One of the hardest situations to overcome is getting care for a loved one who doesn’t think that they need it. As many people age, their bodies and minds start to fail them, or they have a sudden injury or accident that they cannot completely recover from. This often leads to the inevitable: deciding it’s time to provide physical care to an aging or sick loved one. Often times, this is met with resistance, as people feel as though their independence is being stripped away, or that other people won’t listen to their wishes any more. We asked caregivers and professionals in the senior care field for their advice for people who find themselves in this situation.
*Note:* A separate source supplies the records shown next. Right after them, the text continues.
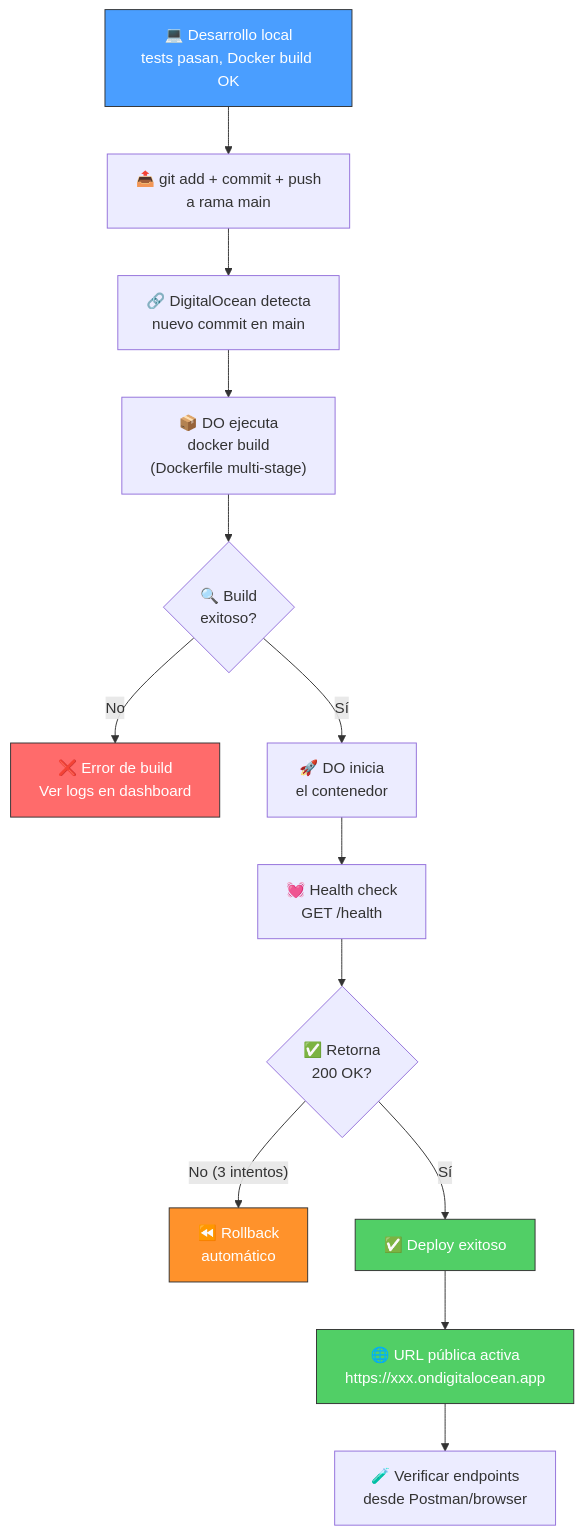
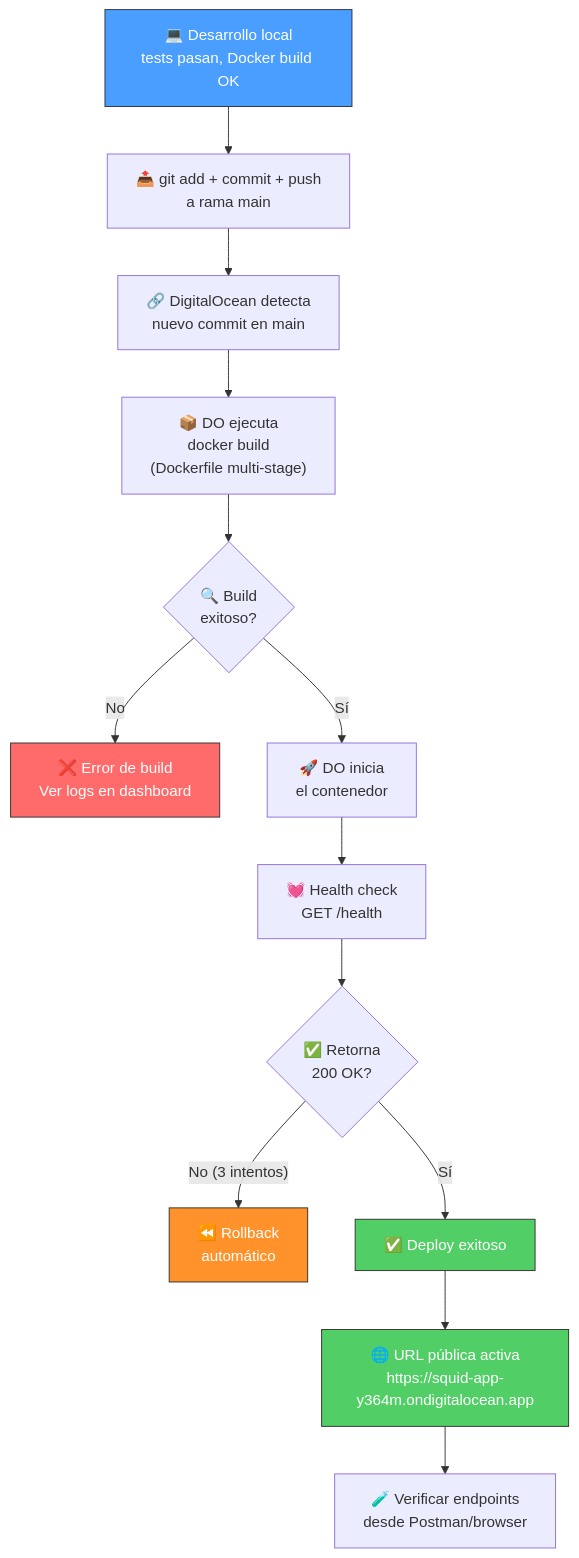
One commit to JuanSifuentesF/practica-testing changed the second of 3 diagrams in docs/guides/be/BE-06.md. Above: the diagram before and after it, drawn with Mermaid. The commit also changed other lines of this file, not shown here.

````diff
--- a/docs/guides/be/BE-06.md
+++ b/docs/guides/be/BE-06.md
@@ -289,21 +289,21 @@
 ```mermaid
 flowchart TD
     A["💻 Desarrollo local\ntests pasan, Docker build OK"] --> B["📤 git add + commit + push\na rama main"]
     B --> C["🔗 DigitalOcean detecta\nnuevo commit en main"]
     C --> D["📦 DO ejecuta\ndocker build\n(Dockerfile multi-stage)"]
     D --> E{"🔍 Build\nexitoso?"}
     E -->|"No"| F["❌ Error de build\nVer logs en dashboard"]
     E -->|"Sí"| G["🚀 DO inicia\nel contenedor"]
     G --> H["💓 Health check\nGET /health"]
     H --> I{"✅ Retorna\n200 OK?"}
     I -->|"No (3 intentos)"| J["⏪ Rollback\nautomático"]
     I -->|"Sí"| K["✅ Deploy exitoso"]
-    K --> L["🌐 URL pública activa\nhttps://xxx.ondigitalocean.app"]
+    K --> L["🌐 URL pública activa\nhttps://squid-app-y364m.ondigitalocean.app"]
     L --> M["🧪 Verificar endpoints\ndesde Postman/browser"]
 
     style A fill:#4a9eff,stroke:#333,color:#fff
     style K fill:#51cf66,stroke:#333,color:#fff
     style L fill:#51cf66,stroke:#333,color:#fff
     style F fill:#ff6b6b,stroke:#333,color:#fff
     style J fill:#ff922b,stroke:#333,color:#fff
 ```
````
1. Discuss it openly and do it now. Do not wait to talk about finances or medical wishes until something tragic happens. Often it is too late once an accident or medical condition has occurred, and the family will have no clue what to do or how to pay for it. As hard as it may be, ask parents or aging adults that you will be in charge of what their wants and needs would be should an unfortunate situation occur. This is key for both parties and we see why in our next point.
2. Fill out an Advanced Health Care Directive. What is that? An AHCD is a legal document that states what your wishes are for your health AND/OR who should be in charge of your health decisions should you be in a state where you are unable to decide for yourself. This is crucial for all families to do before something tragic happens and here is why. Say for example, your generally healthy 85-year-old mother has a stroke and is in the hospital unable to communicate with anyone. Without an AHCD, the medical staff will make any and all decisions regarding her health without any word from you, the child, or even her spouse. They have no legal obligation to inform you of anything they are doing, and they certainly do not need your permission to act or not act in a certain way medically. With an AHCD, however, your mom will have communicated her wishes on a legal document, and she will have appointed a person she trusts to make medical decisions for her. Make sure to have copies on hand as every doctor/specialty will need one on file. (California’s AHCD can be found here.)
3. Remember to have compassion. Failing health is not easy for anyone, and it is especially hard if you are in a hospital, short-term rehabilitation facility, or unable to be in the comfort of your own home. Try to help your aging loved one see that while preemptive measures may be uncomfortable in the moment, it is nothing compared to the hardship of being unprepared should a tragedy strike. Put yourself in their shoes and it will help you communicate in a kind but honest way.
If you are unsure if your situation requires a caregiver, find out more here. If it becomes apparent that a loved one needs in home care, here is how to pick the best caregiver for your situation.
These statements have not been evaluated by a medical professional. They are in no way intended to take the place of a doctor’s advice.